University students on Wednesday shared their thoughts and experience of being caught in a recent coup attempt in Turkey during a panel discussion at Georgetown University.
Istanbul Bogazici University senior Omer Faruk Koc said media outlets had breaking news that bridges in Istanbul were closed to guard against a potential terror attack but then he realized a coup was underway.
“I wished it had been a terrorist attack rather than a military coup as I have read history of coups and military interventions in Turkey although I did not witness myself,” Koc said at the panel organized by Georgetown University Turkish Student Association.
He said he looked down on older generations because they did not resist previous coups in Turkey but that encouraged him to take a stand against the attempted overthrow that eventually killed more than 240 victims and injured more than 2,900
He grabbed a knife from his kitchen and went out with his father.
“I wanted to be on the right side of history,” he said.
Koc saw tens of injured victims being carried to a hospital in Istanbul but it did not stop him from showing his defiance for the coup plotters.
The abortive putsch was carried out by a fraction within the Turkish military linked to U.S.-based Fetullah Gulen.
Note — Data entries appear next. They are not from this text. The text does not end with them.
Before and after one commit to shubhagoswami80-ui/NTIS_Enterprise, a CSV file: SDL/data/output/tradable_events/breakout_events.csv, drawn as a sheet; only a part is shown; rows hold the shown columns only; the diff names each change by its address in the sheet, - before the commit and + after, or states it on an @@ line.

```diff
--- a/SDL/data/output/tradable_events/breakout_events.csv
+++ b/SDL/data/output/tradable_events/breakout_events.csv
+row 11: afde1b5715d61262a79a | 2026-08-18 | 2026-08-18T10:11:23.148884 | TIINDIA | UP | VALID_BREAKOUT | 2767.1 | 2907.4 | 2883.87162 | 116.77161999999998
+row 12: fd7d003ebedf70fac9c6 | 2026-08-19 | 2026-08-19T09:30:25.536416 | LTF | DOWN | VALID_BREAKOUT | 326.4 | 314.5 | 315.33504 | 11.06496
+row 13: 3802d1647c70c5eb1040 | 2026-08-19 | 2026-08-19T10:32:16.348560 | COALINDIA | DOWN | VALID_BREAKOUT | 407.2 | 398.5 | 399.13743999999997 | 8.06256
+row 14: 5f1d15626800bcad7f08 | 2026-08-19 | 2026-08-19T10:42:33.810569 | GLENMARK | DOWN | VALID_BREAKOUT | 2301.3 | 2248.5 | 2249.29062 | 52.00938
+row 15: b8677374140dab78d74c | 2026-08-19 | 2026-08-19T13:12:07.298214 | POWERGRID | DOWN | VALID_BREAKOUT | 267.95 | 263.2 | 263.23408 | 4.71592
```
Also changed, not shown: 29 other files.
The group hijacked warplanes, tanks and weapons and attacked Turkish institutions, including the parliament and the presidential palace.
Turkey’s National Security Council last year designated Gulen’s network a terrorist organization for establishing a quasi-state within the state.
Humeyra Selcukbiricik recalled being caught in the middle of the chaos in Ankara while she was enjoying recreational time with her two sisters.
She said she heard a lot about recent terror attacks in Turkey but a coup was the last thing she expected to witness.
“It was something in history books and we were getting through it again,” she said.
Turks and non-Turks were similarly affected by the events of July 15.
Safia Latif a PhD candidate at Boston University’s Department of Religion was in Istanbul with her husband for the summer to improve her Turkish language skills.
She said coup plotters from the state-run television station said they would “reinstate the Constitution and democratic values, deal with human rights” while they were killing protesters on the street.
Latif expressed her appreciation for the Turkish people’s resistance to the coup and said although a volatile situation existed, she did not leave Turkey but even participated in massive demonstrations in the ensuing days and weeks.
Latif’s husband, Rushain Abbasi, a PhD candidate at Harvard University’s Department of Near Eastern Languages said he simply felt “a deep sense of depression” and was moved by the voices of the call to prayer and prayers against the coup that rose from all the mosques in Istanbul.
“It was inspiring, it was very rare to see such a civic duty,” he said.